Work out how many lines of the listing hold "model" and return that number by itself.

SOURCE DATA:
════
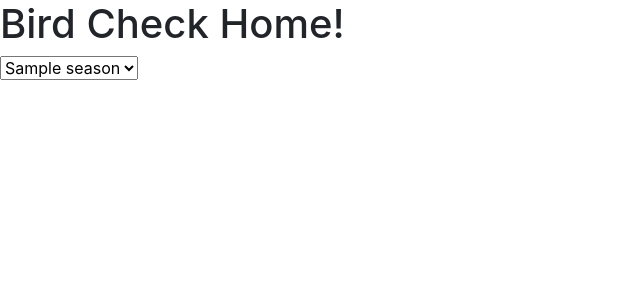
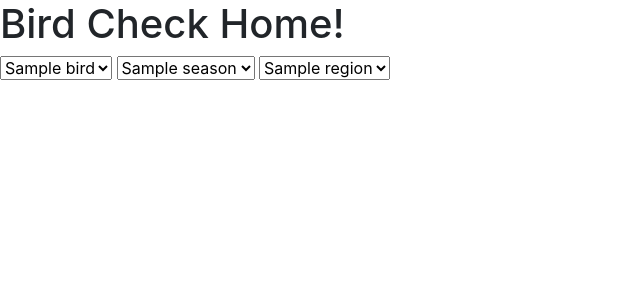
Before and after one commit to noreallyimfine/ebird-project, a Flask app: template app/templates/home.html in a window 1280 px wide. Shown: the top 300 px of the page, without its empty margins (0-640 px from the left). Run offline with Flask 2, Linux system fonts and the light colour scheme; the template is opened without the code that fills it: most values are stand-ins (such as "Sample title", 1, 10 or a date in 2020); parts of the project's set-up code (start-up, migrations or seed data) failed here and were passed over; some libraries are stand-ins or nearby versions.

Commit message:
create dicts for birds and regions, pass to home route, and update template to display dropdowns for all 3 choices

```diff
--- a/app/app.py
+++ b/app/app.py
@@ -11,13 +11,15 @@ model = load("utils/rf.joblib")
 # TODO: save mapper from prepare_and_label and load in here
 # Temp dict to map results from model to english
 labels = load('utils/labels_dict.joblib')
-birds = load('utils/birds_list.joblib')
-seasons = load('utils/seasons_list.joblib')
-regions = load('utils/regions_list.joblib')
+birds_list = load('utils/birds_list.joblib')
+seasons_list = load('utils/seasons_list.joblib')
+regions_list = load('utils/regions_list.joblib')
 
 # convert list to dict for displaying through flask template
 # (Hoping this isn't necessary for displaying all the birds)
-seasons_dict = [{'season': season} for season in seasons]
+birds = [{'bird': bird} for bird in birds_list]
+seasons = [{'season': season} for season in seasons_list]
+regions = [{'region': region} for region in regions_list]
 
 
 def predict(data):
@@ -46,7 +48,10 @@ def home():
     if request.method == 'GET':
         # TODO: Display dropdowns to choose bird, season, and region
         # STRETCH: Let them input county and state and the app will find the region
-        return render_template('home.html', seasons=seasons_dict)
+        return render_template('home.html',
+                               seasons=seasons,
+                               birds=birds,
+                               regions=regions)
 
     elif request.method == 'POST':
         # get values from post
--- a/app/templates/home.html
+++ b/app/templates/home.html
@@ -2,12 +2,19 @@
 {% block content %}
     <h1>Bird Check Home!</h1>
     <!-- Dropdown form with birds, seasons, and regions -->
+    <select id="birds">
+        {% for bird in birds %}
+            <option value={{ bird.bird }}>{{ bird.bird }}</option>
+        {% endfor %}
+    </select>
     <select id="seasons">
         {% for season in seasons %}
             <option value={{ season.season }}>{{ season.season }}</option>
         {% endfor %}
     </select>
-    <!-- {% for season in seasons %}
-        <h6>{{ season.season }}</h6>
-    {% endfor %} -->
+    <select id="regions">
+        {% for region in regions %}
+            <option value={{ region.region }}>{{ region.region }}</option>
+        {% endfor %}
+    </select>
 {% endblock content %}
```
════
RESULT BELOW:
2